Ramadan has officially started! Muslims worldwide observe this as a month of fasting from food, water, and sexual activities which lasts about 29 days. According to Islam, it is the best way of devotion of Muslims towards God. It is believed that if one is over the age of 12, they should fast. However, those who are physically and mentally challenged should not, as well as woman during their menstruation.
During Ramadan, Muslims visit the mosque for prayers (apart from their 5 daily prayers). It is said the rewards of fasting are multiplied during Ramadan, which includes an increase in salat (prayers). Once the sun sets, they may have the first of two meals: one before the sunrise and one after the sunsets.
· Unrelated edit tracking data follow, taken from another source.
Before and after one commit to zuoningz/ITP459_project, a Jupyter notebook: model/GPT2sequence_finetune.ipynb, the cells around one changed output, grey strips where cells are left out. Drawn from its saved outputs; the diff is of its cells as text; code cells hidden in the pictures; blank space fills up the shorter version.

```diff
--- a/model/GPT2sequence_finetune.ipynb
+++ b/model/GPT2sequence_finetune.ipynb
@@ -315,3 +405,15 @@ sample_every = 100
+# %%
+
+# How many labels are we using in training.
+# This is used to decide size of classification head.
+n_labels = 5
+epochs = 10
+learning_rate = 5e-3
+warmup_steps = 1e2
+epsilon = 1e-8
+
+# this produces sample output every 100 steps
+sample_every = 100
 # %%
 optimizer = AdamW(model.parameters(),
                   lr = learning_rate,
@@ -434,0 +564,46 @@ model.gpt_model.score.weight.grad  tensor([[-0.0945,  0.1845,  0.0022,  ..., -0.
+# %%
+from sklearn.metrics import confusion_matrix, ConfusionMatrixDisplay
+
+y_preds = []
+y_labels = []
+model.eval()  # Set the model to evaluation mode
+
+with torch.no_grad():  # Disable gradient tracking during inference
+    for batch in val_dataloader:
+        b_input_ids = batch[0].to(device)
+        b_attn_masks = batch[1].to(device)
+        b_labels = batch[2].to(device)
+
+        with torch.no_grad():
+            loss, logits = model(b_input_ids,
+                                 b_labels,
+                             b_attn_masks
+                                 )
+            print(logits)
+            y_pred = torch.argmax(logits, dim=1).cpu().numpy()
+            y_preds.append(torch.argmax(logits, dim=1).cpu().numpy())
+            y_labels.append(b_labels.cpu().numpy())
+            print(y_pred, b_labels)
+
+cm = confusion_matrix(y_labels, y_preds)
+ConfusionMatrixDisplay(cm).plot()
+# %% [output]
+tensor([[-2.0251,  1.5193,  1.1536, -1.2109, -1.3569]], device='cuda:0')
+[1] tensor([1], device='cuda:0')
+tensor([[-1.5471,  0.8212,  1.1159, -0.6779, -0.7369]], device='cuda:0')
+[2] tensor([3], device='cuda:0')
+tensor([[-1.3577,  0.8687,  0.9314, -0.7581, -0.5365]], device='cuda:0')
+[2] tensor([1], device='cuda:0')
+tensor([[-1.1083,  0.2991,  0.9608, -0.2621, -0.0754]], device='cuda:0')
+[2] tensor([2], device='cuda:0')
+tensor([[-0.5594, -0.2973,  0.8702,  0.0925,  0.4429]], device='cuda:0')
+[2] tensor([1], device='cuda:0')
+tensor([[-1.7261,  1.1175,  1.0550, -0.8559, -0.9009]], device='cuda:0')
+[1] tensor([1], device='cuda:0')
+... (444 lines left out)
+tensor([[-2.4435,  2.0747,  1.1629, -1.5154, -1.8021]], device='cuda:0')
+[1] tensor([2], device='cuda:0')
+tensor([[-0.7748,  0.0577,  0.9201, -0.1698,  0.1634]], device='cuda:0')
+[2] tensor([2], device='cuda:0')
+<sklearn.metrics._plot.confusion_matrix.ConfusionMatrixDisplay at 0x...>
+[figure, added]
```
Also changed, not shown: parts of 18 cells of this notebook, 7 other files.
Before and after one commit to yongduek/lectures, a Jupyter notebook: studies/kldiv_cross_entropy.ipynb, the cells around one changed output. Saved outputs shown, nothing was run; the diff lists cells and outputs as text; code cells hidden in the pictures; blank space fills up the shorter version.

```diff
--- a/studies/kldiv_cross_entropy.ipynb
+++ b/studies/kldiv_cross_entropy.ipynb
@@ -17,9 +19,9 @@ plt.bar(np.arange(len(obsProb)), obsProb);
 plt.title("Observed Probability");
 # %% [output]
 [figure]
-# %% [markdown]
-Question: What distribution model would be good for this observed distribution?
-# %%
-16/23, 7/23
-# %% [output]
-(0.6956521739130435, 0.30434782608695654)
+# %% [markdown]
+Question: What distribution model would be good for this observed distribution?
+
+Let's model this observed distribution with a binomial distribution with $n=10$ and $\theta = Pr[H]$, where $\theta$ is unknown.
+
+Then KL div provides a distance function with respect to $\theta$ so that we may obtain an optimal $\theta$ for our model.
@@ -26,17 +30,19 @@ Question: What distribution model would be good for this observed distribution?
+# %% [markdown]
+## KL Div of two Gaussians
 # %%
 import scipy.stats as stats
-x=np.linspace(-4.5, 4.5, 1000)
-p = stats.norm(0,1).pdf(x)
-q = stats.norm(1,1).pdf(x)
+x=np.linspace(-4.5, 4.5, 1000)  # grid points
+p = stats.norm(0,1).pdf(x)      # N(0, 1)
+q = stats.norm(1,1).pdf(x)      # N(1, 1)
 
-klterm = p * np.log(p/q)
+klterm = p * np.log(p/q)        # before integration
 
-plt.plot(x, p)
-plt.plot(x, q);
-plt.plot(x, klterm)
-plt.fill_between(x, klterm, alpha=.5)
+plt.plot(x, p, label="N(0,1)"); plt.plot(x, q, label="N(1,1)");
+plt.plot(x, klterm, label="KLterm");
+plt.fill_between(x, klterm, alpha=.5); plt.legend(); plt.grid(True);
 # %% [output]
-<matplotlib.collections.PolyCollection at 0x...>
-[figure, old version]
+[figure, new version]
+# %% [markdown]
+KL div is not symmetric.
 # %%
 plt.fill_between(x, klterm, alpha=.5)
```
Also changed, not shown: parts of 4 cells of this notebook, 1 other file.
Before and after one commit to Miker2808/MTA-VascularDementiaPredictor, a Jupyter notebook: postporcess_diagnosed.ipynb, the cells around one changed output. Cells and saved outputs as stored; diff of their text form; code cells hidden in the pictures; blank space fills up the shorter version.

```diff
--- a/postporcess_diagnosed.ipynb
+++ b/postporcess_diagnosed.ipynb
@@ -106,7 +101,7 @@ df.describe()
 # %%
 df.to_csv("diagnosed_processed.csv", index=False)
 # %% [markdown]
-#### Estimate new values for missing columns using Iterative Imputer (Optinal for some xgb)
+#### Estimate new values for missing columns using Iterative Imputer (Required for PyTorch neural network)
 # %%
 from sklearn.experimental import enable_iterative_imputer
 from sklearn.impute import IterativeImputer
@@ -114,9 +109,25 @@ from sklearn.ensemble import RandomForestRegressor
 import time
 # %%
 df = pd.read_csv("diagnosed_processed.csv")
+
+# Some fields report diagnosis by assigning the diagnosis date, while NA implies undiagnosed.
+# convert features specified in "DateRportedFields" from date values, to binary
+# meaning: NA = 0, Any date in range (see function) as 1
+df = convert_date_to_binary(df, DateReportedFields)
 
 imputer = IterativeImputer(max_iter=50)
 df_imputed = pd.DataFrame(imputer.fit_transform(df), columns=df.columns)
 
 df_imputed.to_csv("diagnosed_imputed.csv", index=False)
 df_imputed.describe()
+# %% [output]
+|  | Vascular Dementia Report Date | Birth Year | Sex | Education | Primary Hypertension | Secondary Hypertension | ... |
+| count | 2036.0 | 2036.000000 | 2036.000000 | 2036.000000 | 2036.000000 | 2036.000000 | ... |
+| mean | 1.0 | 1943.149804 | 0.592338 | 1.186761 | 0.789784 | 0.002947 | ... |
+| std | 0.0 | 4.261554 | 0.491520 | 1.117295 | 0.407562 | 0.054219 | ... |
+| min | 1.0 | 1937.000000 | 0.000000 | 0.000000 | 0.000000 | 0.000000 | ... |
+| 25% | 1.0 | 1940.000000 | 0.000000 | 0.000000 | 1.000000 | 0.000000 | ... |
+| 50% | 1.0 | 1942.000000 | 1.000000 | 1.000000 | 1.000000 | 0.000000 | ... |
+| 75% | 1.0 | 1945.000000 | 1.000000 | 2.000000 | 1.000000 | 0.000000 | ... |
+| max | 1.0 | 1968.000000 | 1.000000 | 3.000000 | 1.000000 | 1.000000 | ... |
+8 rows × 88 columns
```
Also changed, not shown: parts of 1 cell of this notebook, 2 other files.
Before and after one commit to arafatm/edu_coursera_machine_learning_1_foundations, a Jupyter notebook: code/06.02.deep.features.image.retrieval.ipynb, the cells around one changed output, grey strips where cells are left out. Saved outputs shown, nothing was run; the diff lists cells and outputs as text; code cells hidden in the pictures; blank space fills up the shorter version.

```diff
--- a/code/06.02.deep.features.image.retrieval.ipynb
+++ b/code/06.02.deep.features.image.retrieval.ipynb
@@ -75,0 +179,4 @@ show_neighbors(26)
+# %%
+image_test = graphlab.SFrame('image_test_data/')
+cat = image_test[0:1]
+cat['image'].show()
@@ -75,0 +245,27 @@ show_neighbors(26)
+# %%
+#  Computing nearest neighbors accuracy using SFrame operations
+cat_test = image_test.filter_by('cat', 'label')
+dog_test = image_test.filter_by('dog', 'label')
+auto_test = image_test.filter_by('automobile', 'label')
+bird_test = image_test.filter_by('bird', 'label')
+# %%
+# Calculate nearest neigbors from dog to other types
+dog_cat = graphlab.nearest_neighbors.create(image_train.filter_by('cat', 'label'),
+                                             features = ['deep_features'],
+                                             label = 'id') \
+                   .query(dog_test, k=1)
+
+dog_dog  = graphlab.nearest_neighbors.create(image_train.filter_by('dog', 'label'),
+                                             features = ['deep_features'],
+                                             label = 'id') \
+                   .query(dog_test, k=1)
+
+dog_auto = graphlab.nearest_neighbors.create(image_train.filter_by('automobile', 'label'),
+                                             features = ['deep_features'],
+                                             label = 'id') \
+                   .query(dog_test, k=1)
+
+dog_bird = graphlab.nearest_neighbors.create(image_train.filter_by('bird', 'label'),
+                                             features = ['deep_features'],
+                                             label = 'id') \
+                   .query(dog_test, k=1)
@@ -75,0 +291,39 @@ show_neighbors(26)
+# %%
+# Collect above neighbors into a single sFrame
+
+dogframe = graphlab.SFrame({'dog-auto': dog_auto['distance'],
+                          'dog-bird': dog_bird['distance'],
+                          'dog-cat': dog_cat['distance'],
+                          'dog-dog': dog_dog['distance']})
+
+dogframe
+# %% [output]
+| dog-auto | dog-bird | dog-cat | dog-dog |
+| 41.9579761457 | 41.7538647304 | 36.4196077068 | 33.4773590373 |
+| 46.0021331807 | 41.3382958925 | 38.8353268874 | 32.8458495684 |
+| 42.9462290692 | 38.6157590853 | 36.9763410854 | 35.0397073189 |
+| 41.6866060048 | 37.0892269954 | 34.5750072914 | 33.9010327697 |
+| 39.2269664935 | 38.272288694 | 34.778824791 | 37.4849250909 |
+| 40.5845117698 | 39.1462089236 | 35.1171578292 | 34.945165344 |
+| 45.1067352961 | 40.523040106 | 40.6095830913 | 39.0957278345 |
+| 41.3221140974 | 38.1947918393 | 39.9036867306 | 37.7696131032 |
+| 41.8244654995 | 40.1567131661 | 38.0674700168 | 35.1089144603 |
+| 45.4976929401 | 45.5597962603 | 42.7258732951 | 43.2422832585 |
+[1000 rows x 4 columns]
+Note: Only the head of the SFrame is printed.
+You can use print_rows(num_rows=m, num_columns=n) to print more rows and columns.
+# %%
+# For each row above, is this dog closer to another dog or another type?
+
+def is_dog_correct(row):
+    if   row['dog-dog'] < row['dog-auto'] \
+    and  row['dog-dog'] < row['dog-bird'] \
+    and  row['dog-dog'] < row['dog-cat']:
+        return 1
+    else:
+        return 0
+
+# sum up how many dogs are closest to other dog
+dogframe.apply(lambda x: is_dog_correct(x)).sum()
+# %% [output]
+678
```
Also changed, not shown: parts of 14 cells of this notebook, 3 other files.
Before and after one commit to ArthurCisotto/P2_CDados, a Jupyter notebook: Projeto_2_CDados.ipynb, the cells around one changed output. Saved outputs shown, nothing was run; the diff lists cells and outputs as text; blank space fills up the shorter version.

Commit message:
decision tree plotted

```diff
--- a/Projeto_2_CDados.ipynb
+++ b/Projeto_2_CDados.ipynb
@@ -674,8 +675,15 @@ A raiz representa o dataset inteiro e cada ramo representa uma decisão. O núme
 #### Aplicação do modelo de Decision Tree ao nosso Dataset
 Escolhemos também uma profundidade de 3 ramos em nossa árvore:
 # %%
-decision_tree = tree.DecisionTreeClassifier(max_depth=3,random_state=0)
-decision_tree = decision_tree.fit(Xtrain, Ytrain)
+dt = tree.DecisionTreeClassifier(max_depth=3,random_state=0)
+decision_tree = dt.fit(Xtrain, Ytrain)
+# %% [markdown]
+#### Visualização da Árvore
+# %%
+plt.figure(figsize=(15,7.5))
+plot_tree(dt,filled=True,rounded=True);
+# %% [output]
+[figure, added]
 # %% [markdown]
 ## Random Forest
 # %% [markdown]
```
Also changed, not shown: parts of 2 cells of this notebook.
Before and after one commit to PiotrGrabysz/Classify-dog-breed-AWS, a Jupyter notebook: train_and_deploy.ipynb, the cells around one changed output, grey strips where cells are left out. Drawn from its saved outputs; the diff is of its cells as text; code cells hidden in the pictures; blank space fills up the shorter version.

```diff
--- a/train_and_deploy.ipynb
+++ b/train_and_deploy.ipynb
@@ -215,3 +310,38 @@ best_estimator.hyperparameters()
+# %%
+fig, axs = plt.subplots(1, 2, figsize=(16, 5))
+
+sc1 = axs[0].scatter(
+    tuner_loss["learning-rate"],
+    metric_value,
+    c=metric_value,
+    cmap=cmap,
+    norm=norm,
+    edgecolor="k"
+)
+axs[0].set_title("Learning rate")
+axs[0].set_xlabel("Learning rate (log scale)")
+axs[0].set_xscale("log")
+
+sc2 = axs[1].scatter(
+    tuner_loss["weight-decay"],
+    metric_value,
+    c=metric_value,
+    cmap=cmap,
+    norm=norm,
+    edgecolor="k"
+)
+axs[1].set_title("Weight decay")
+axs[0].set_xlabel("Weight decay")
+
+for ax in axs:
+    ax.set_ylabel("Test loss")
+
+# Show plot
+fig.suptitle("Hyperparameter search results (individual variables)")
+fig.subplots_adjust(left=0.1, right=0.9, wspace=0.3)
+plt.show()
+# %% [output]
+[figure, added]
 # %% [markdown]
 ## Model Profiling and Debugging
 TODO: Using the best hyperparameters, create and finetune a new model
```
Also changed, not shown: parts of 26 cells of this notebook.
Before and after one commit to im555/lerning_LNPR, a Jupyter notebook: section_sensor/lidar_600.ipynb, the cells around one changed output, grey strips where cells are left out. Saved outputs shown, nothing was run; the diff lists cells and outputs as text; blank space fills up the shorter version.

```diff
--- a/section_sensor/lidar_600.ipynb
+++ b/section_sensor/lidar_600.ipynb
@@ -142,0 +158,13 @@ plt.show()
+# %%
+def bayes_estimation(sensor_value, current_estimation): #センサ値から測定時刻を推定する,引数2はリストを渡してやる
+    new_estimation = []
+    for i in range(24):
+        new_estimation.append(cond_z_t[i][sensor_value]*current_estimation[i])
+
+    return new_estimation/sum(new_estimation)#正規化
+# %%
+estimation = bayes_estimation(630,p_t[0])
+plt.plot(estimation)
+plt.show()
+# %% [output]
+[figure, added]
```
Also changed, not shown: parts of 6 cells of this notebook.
Even though I am not participating in Ramadan, I respect their culture. I can easily see the changes throughout the city. The streets that where once crowded on my way to the Orphanage every morning, is now deserted and quiet. It is not until I return from volunteering that local shops are just starting to open up. I have heard that people tend to have less of a temper, but I have yet to witness any “out of the ordinary” arguments. When I ride the train at night, I see the passengers constantly asking for the time to et the “O.K.” to eat. Once it is confirmed, they reach into their bags and pull out snacks or sweets prepared to eat. The dedication of the Muslims during Ramadan is exceedingly honorable.
I do not eat or drink when I am out and about. I wait till I am in the comfort of my home to do so. Since I am still on a regular eating schedule, my host mom still makes me lunch (which I feel guilty for) and dinner. However, dinner these days has been grand and a mixture of different pastries, Moroccan soup, and flat bread to name a few. My dinner has more of a breakfast selection because it is the family’s first meal of the day. Around 3-3:30 a.m., I hear the host mom preparing the second meal of the day. She whispers to her husband that food is ready. Afterwards, the host dad goes down to the mosque to pray.